Heitham Awadalla, Ibrahim A. Janahi, David Dombkins, Fahad A. Elnour, Osman Abbass, Abubakr A. Omer, Khalid Mudawe Nurain, Abulgassim Abdelwahab, Osama Y. Algibali


Save A Life (SALI) is an innovative model based on public NGO partnerships (PNP) aiming at sustainable solutions/services/projects to save lives in fragile and conflict-affected countries. Achieving the United Nations Developmental Goals (SDGs) requires all service delivery actors to work systemically and in partnership. In this review we describe a model of NGO (SALI), implemented in Sudan. SALI is providing a structured capability development program that transforms local NGOs from being humanitarian aid-dependent, into development-oriented organizations—equal in capability to large private sector clinical health care providers in OECD countries that deliver sustainable core public services guided by evidence. The core components are: effective PNP; capability development program (systems and personnel); robust governance systems supported by an enterprise management system; and applied research and evidence generation. Since the beginning of the pilot phase in Sudan in 2016 (currently two local NGOs are delivering health projects using the SALI model), a considerable progress was achieved.

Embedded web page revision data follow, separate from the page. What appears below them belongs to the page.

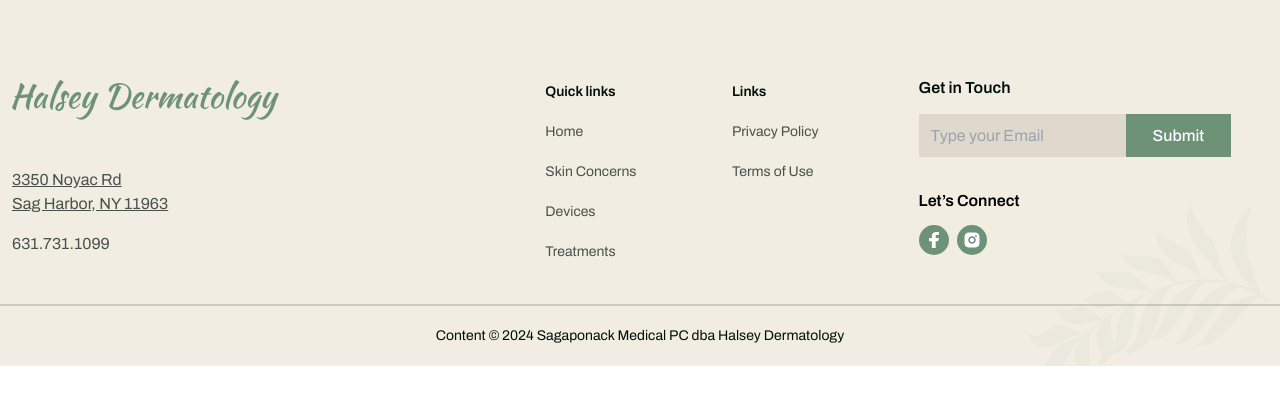
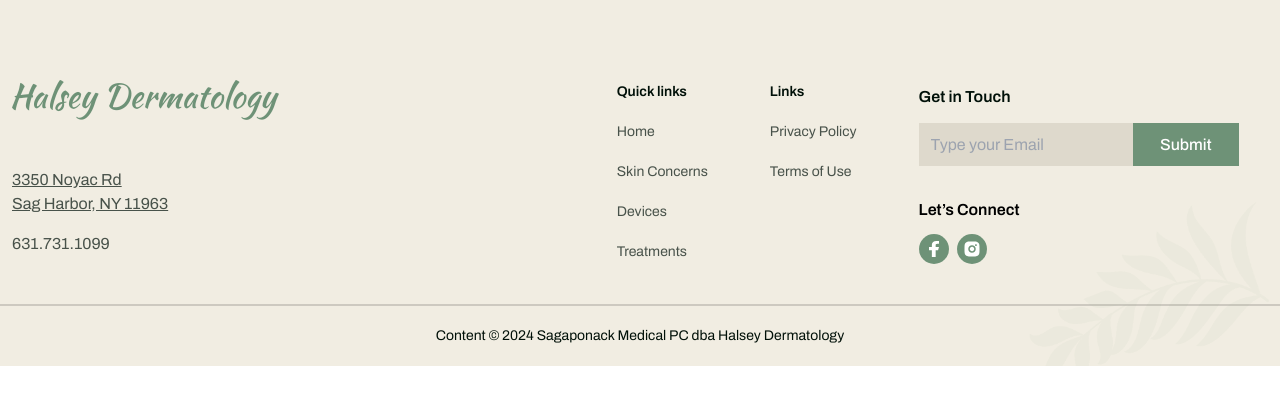
Before and after one commit to piyushbishnoi515/Halsey-Dermatology, a plain HTML site: page footer.html in a window 1280 px wide. Drawn offline with nearby package versions, Linux system fonts and the light colour scheme.

Commit message:
chng-in-responsive

```diff
--- a/footer.html
+++ b/footer.html
@@ -73,7 +73,7 @@
           </div>
           <div class="lg:w-[58.33%] px-[12px]">
             <div class="flex flex-wrap flex-row mx-[-12px]">
-              <div class="sm:w-[25%] w-[50%] px-[12px]">
+              <div class="sm:w-[25%] w-[50%] px-[12px] flex lg:justify-end">
                 <ul>
                   <li
                     class="font-archivo font-semibold text-sm leading-6 text-darkBlack lg:mb-[14px] sm:mb-[5px] mb-[2px]"
@@ -110,7 +110,7 @@
                   </li>
                 </ul>
               </div>
-              <div class="sm:w-[25%] w-[50%] px-[12px]">
+              <div class="sm:w-[25%] w-[50%] px-[12px] flex lg:justify-center">
                 <ul>
                   <li
                     class="font-archivo font-semibold text-sm leading-6 text-darkBlack lg:mb-[14px] mb-[5px]"
@@ -133,7 +133,10 @@
                   </li>
                 </ul>
               </div>
-              <div class="sm:w-[25%] w-[50%] px-[12px]">
+              <div
+                class="sm:w-[50%] w-[50%] px-[12px] flex flex-col lg:justify-end"
+              >
+                <div class="">
                   <p
                     class="font-archivo font-semibold text-base leading-4 text-darkBlack lg:mb-[18px] mb-[13px] sm:mt-0 mt-5"
                   >
@@ -201,6 +204,7 @@
             </div>
           </div>
         </div>
+      </div>
       <div class="border border-borderGrey"></div>
       <p
         class="font-archivo font-normal text-sm leading-4 text-darkBlack sm:py-[22px] py-[17px] text-center"
```
Lines whose indentation alone changed are shown as unchanged.
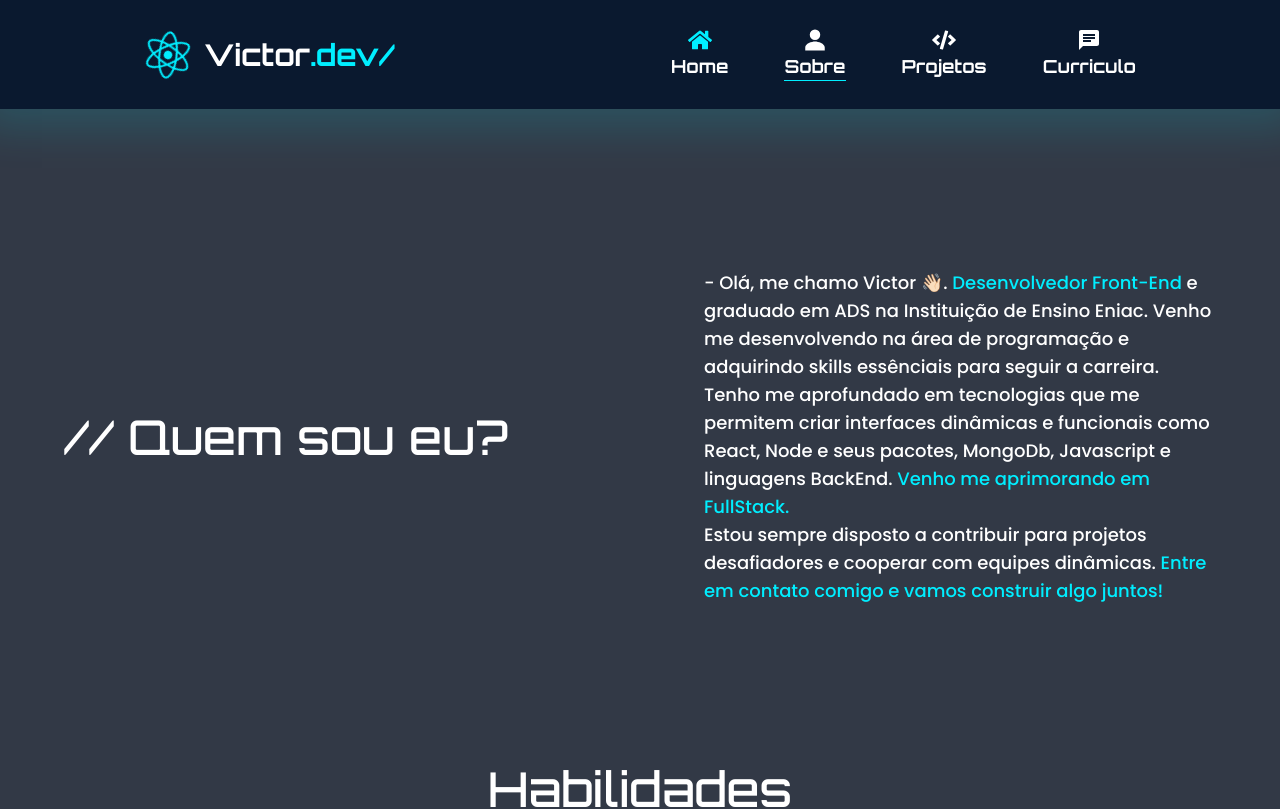
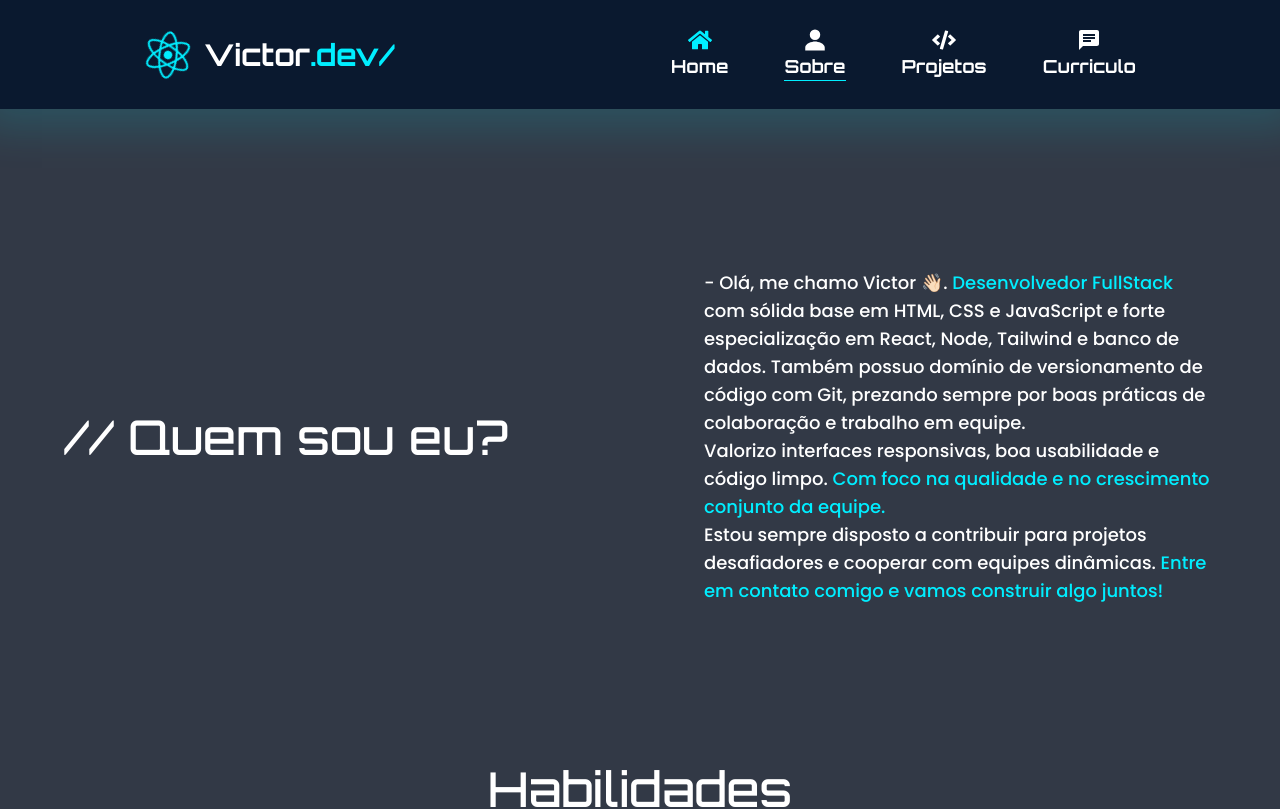
Before and after one commit to victorsantana03/Portfolio_React, a React (Vite) app: page /sobre in a window 1280 px wide. Shown: the top 809 px of the page. Built offline with nearby package versions, Linux system fonts and the light colour scheme; what tailwindcss-animated would draw is missing.

Commit message:
atualizando Sobre

```diff
--- a/src/components/Habilidades.jsx
+++ b/src/components/Habilidades.jsx
@@ -1,4 +1,4 @@
-import { SiMongodb } from "react-icons/si"
+import { SiMongodb } from "react-icons/si";
 import { FaNode } from "react-icons/fa";
 import { FaHtml5 } from "react-icons/fa";
 import { FaCss3 } from "react-icons/fa";
@@ -12,24 +12,32 @@ import { FaGithub } from "react-icons/fa";
 import { BiLogoNetlify } from "react-icons/bi";
 import { FaFigma } from "react-icons/fa";
 import { RiNotionFill } from "react-icons/ri";
+import { SiExpress } from "react-icons/si";
+import { SiAxios } from "react-icons/si";
 
-
-export function Habilidades(){
-    return(
+export function Habilidades() {
+  return (
     <div className="gap-9 flex flex-col lg:w-3/6 font-poppins mb-10 2xl:mb-0">
-
-            <h1 className="text-3xl lg:text-5xl text-white font-medium font-orbitron text-center">Habilidades</h1>
+      <h1 className="text-3xl lg:text-5xl text-white font-medium font-orbitron text-center">
+        Habilidades
+      </h1>
 
       <div className="grid grid-cols-3 lg:grid-cols-1 lg:grid-rows-3 gap-2 lg:gap-5 justify-center">
         <div className=" bg-primary flex flex-col lg:flex-row items-center gap-4 lg:gap-8 px-2 lg:px-8 py-4 lg:py-6 rounded-xl h-min">
-                    <h1 className="text-secondary text-xl lg:text-3xl font-bold">Back-end</h1>
+          <h1 className="text-secondary text-xl lg:text-3xl font-bold">
+            Back-end
+          </h1>
           <div className="flex flex-col lg:flex-row gap-4 text-4xl lg:text-5xl text-white">
             <SiMongodb />
             <FaNode />
+            <SiExpress />
+            <SiAxios />
           </div>
         </div>
         <div className=" bg-primary flex flex-col lg:flex-row items-center gap-4 lg:gap-8 px-2 lg:px-8 py-4 lg:py-6  rounded-xl h-min">
-                    <h1 className="text-secondary text-xl lg:text-3xl font-bold">Front-End</h1>
+          <h1 className="text-secondary text-xl lg:text-3xl font-bold">
+            Front-End
+          </h1>
           <div className="flex flex-col lg:flex-row gap-4 text-4xl lg:text-5xl text-white">
             <FaHtml5 />
             <FaCss3 />
@@ -40,7 +48,9 @@ export function Habilidades(){
           </div>
         </div>
         <div className=" bg-primary flex flex-col lg:flex-row items-center gap-4 lg:gap-8 px-2 lg:px-8 py-4 lg:py-6 rounded-xl h-min">
-                    <h1 className="text-secondary text-xl lg:text-3xl font-bold">Tools</h1>
+          <h1 className="text-secondary text-xl lg:text-3xl font-bold">
+            Tools
+          </h1>
           <div className="flex flex-col lg:flex-row gap-4 text-4xl lg:text-5xl text-white">
             <VscVscode />
             <SiVite />
@@ -52,5 +62,5 @@ export function Habilidades(){
         </div>
       </div>
     </div>
-    )
+  );
 }
--- a/src/pages/Projetos.jsx
+++ b/src/pages/Projetos.jsx
@@ -64,9 +64,10 @@ export function Projetos() {
           <Projeto
             imgUrl="/image-projects/Projeto_Spotify.png"
             title="Spotify em React"
-            description="Uma cópia do Spotify feita em React utilizando tecnologias importantes dessa biblioteca. Utilizei React-Router-Dom para fazer a navegação entre páginas, Props para passagem de dados, renderização condicional e outros..."
-            tecs={["React", "CSS", "JavaScript", "Vite"]}
+            description="Uma réplica do Spotify em React e MongoDB. Utilizei React-Router-Dom para fazer a navegação entre páginas, Props para passagem de dados, renderização condicional e outras tecnologias do React."
+            tecs={["React", "MongoDB", "CSS", "Vite"]}
             linkGH="https://github.com/victorsantana03/Spotify-React"
+            linkDeploy="https://projeto-spotify-hyoi.onrender.com/"
           />
 
           <Projeto
--- a/src/pages/Sobre.jsx
+++ b/src/pages/Sobre.jsx
@@ -12,7 +12,7 @@ export function Sobre() {
               // Quem sou eu?
             </h1>
             <p className="text-xl lg:text-3xl font-medium hidden 2xl:block">
-              <span className="text-secondary">Desenvolvedor Front-End</span>{" "}
+              <span className="text-secondary">Desenvolvedor FullStack</span>{" "}
               formado em{" "}
               <span className="text-secondary">
                 Análise e Desenvolvimento de Sistemas
@@ -22,15 +22,14 @@ export function Sobre() {
           <div className="lg:w-2/5">
             <p className="text-lg 2xl:text-xl font-medium">
               - Olá, me chamo Victor <span>👋🏻</span>.{" "}
-              <span className="text-secondary">Desenvolvedor Front-End</span> e
-              graduado em ADS na Instituição de Ensino Eniac. Venho me
-              desenvolvendo na área de programação e adquirindo skills
-              essênciais para seguir a carreira. <br />
-              Tenho me aprofundado em tecnologias que me permitem criar
-              interfaces dinâmicas e funcionais como React, Node e seus pacotes,
-              MongoDb, Javascript e linguagens BackEnd.{" "}
+              <span className="text-secondary">Desenvolvedor FullStack</span>{" "}
+              com sólida base em HTML, CSS e JavaScript e forte especialização
+              em React, Node, Tailwind e banco de dados. Também possuo domínio
+              de versionamento de código com Git, prezando sempre por boas
+              práticas de colaboração e trabalho em equipe. <br />
+              Valorizo interfaces responsivas, boa usabilidade e código limpo.{" "}
               <span className="text-secondary">
-                Venho me aprimorando em FullStack.
+                Com foco na qualidade e no crescimento conjunto da equipe.
               </span>{" "}
               <br />
               Estou sempre disposto a contribuir para projetos desafiadores e
```
Lines whose indentation alone changed are shown as unchanged.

For instance, developing the capability toolkits; training of the country core team to lead the program; establishing PNP core group; and implementing several projects using the SALI model. Initial findings reflect a promising future for this model which will be focusing on institutionalization and certification of the model. The United Nations PPP Centre of Excellence in Geneva has recognized the pilot SALI project as one of the ten best projects in delivering the United Nations Development Goals and recommends the Taqaddum model for Putting People First Partnerships. Investing in the development of local NGOs is a critical lever to achieve the SDGs in fragile and conflict-affected countries. The SALI model is a pragmatic model to transform the way humanitarian projects are designed and delivered to provide sustainable, fit for purpose, and value for money health care services. The initial findings are promising to shape the road for SALI to be a global recognized model of intervention.